Do you remember that 4x4x4 3D LED cube I built? The hardest part was the transparent plastic "cage" -- it was like a 3D jigsaw without instructions. I kept on getting it almost together before finding the final piece wouldn't fit. When I did finally get it together and tried to put it on the cube, I discovered I'd effectively got it "inside out" so hat thehole for the power cord was on the wrong side... it took hours!!!
Max, you must be right about them not sending these 0.1" pitch blocks to Australia, I could not find any from any of my suppliers. Smallest I could find was 3.5 mm. However I did find these at 5mm pitch which are nice - just push the wire in and press the clip down (like speaker terminals). I've seen similar ones before but not so neat. They work out about 50c per way. if you could find these in 0.1" pitch they'd be good - and they make DIP switches that size, so why not terminals?
I'd go along with the suggestions of getting 2-and 3-way and combining them, they are usually cheaper (per way) than the bigger ones. I had to change one the other day, one of a bank of 4-3-way ones. They have protrusions and grooves that lock them together, and of course by sod's law I had to take them all off to get at the one I had to change. Why is everything always so difficult?

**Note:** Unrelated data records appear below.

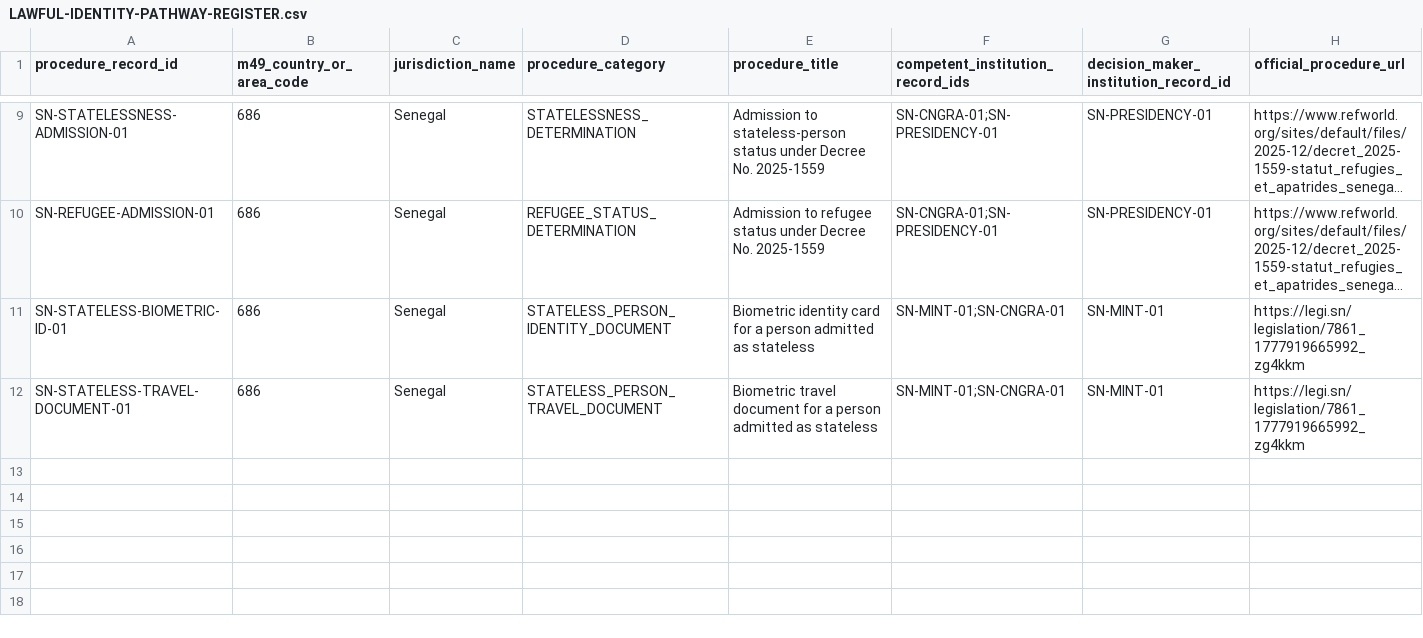
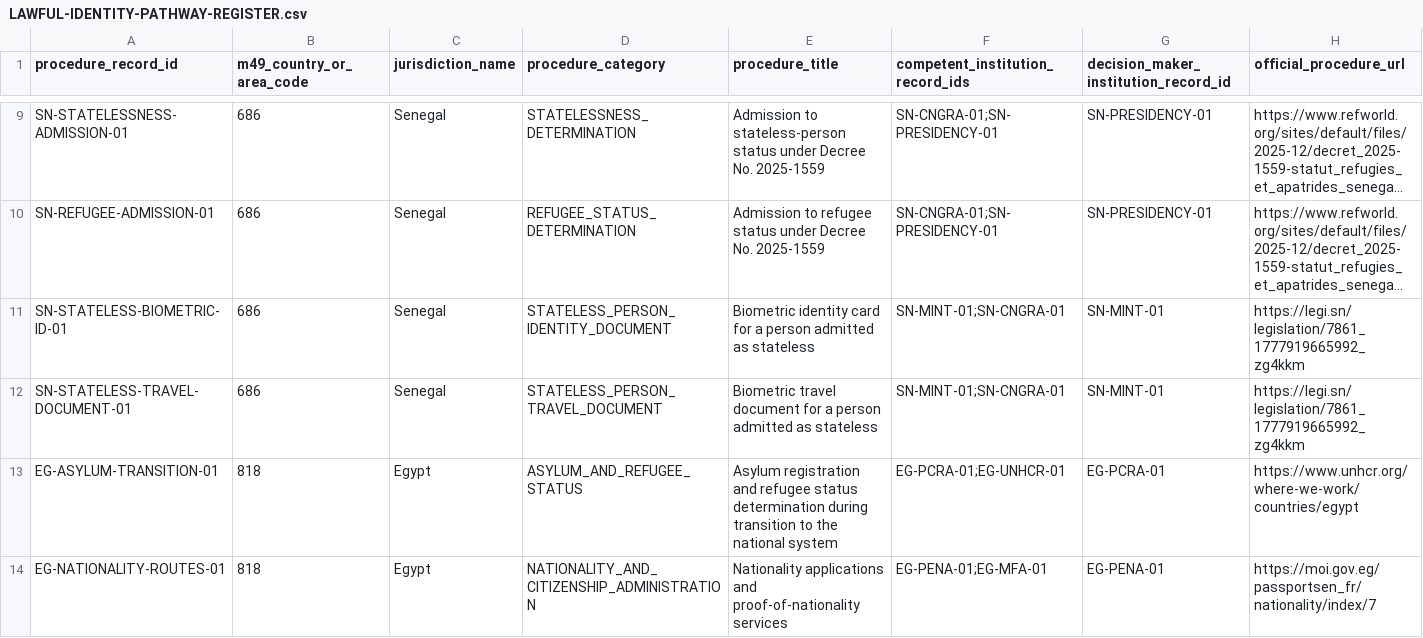
Before and after one commit to byLAEV/Node-Core-OS, a CSV file: RoadMap Index/Consensus on global identification documents/GLOBAL-MAPPING/LAWFUL-IDENTITY-PATHWAY-REGISTER.csv, drawn as a sheet; only a part is shown, gaps mark what is left out; long unchanged cells end in …; rows hold the shown columns only; the diff names each change by its address in the sheet, - before the commit and + after, or states it on an @@ line.

Commit message:
Map Egypt nationality and asylum transition procedures

```diff
--- a/RoadMap Index/Consensus on global identification documents/GLOBAL-MAPPING/LAWFUL-IDENTITY-PATHWAY-REGISTER.csv
+++ b/RoadMap Index/Consensus on global identification documents/GLOBAL-MAPPING/LAWFUL-IDENTITY-PATHWAY-REGISTER.csv
+row 13: EG-ASYLUM-TRANSITION-01 | 818 | Egypt | ASYLUM_AND_REFUGEE_STATUS | Asylum registration and refugee status determination during transition to the national system | EG-PCRA-01;EG-UNHCR-01 | EG-PCRA-01 | https://www.unhcr.org/where-we-work/countries/egypt
+row 14: EG-NATIONALITY-ROUTES-01 | 818 | Egypt | NATIONALITY_AND_CITIZENSHIP_ADMINISTRATION | Nationality applications and proof-of-nationality services | EG-PENA-01;EG-MFA-01 | EG-PENA-01 | https://moi.gov.eg/passportsen_fr/nationality/index/7
```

What are the engineering and design challenges in creating successful IoT devices? These devices are usually small, resource-constrained electronics designed to sense, collect, send, and/or interpret data. Some of the devices need to be smart enough to act upon data in real time, 24/7. Are the design challenges the same as with embedded systems, but with a little developer- and IT-skills added in? What do engineers need to know? Rick Merritt talks with two experts about the tools and best options for designing IoT devices in 2016. Specifically the guests will discuss sensors, security, and lessons from IoT deployments.